* **Goal of the exercise**
Which lines below fall between the one containing "y+random(-10,5), 30, 30);" and the one containing "random(0, 10), y + random (-10,10));"? Repeat them exactly, counting both of those lines, and add nothing else.

┄┄┄┄┄┄

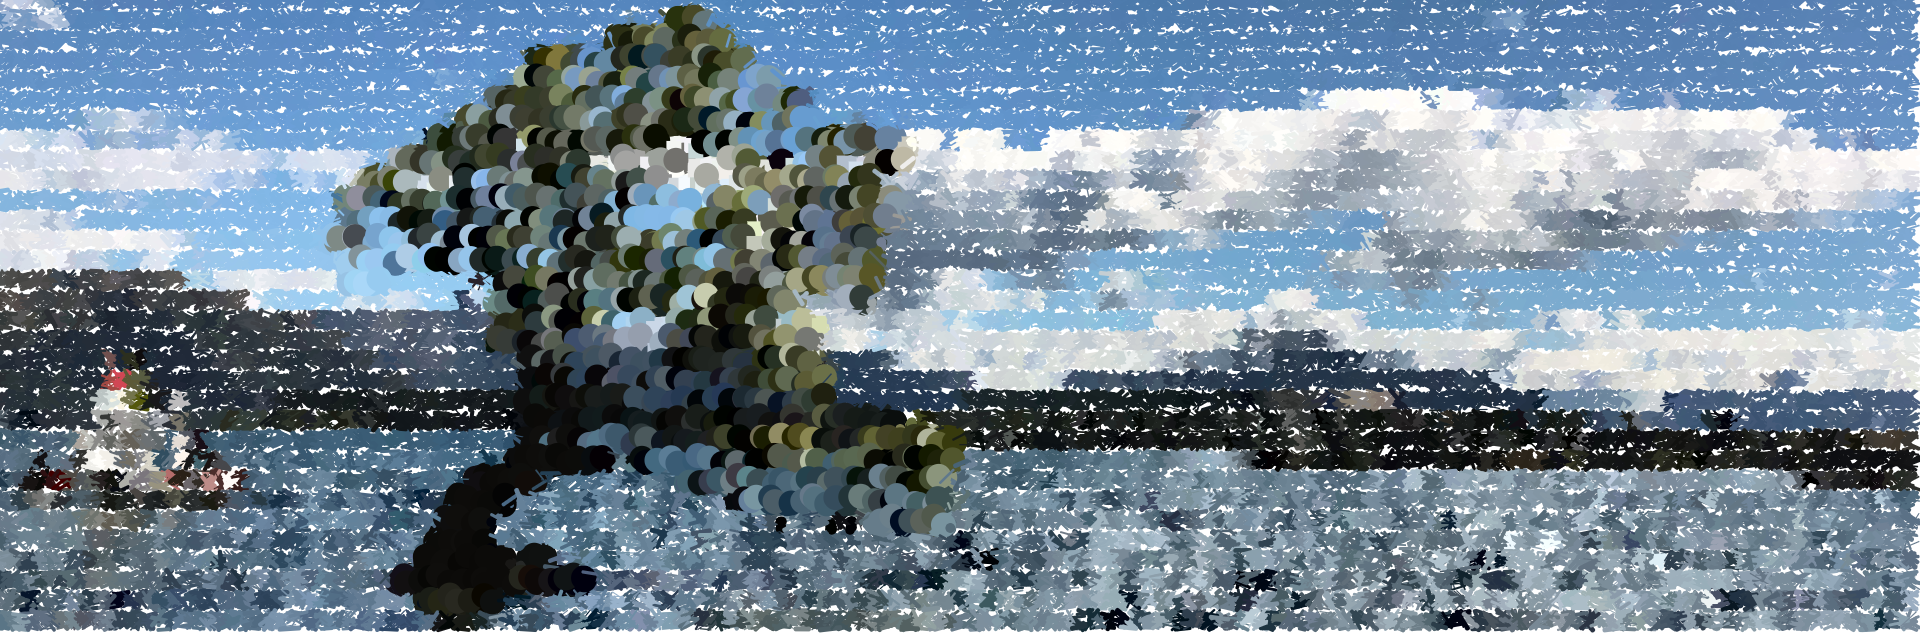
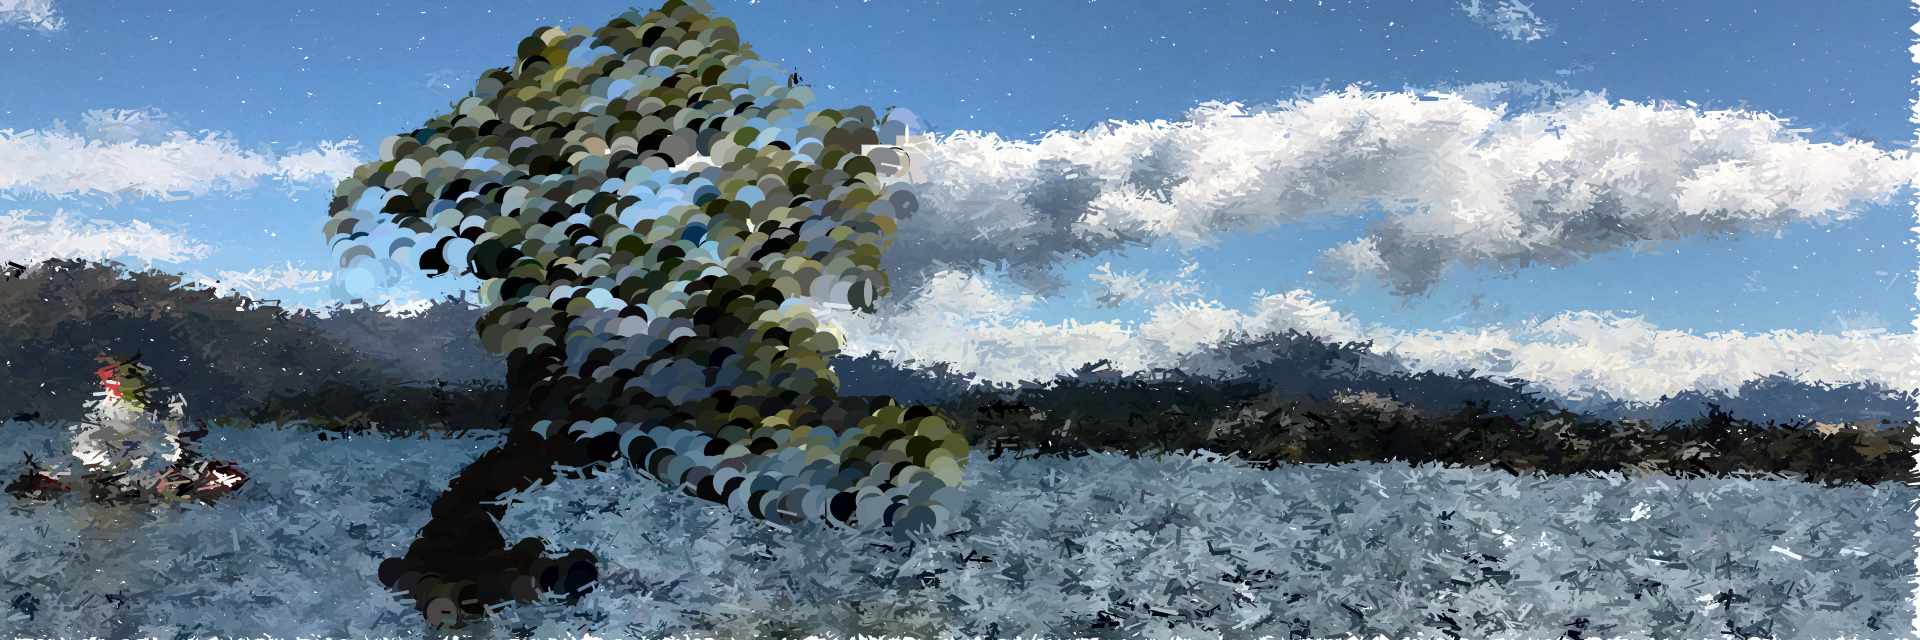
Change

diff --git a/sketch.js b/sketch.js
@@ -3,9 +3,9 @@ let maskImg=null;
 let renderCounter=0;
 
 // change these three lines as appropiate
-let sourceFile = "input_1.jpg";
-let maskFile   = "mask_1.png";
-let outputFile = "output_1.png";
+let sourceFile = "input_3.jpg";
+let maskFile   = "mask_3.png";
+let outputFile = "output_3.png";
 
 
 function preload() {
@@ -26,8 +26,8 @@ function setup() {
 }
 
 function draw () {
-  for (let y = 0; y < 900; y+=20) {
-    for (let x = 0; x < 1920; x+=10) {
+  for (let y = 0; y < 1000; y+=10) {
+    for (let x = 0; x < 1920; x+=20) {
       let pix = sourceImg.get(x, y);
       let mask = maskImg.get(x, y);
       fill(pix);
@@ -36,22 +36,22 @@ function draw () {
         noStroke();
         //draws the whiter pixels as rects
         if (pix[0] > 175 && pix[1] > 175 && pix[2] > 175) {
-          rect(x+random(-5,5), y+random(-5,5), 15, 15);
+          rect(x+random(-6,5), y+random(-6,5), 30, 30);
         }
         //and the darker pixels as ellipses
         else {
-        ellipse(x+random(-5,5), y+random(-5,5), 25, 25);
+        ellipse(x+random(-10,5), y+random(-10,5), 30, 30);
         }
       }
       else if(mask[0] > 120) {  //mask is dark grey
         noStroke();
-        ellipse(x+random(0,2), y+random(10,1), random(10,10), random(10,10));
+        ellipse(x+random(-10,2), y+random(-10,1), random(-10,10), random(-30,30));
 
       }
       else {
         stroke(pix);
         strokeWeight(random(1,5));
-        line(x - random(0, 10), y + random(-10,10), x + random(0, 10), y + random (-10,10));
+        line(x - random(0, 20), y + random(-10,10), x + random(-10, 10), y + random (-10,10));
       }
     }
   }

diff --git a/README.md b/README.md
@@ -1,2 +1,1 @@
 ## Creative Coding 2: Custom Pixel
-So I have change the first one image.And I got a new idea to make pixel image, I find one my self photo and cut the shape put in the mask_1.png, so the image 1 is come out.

┄┄┄┄┄┄

* **Result of this exercise**
+        ellipse(x+random(-10,5), y+random(-10,5), 30, 30);
         }
       }
       else if(mask[0] > 120) {  //mask is dark grey
         noStroke();
-        ellipse(x+random(0,2), y+random(10,1), random(10,10), random(10,10));
+        ellipse(x+random(-10,2), y+random(-10,1), random(-10,10), random(-30,30));
 
       }
       else {
         stroke(pix);
         strokeWeight(random(1,5));
-        line(x - random(0, 10), y + random(-10,10), x + random(0, 10), y + random (-10,10));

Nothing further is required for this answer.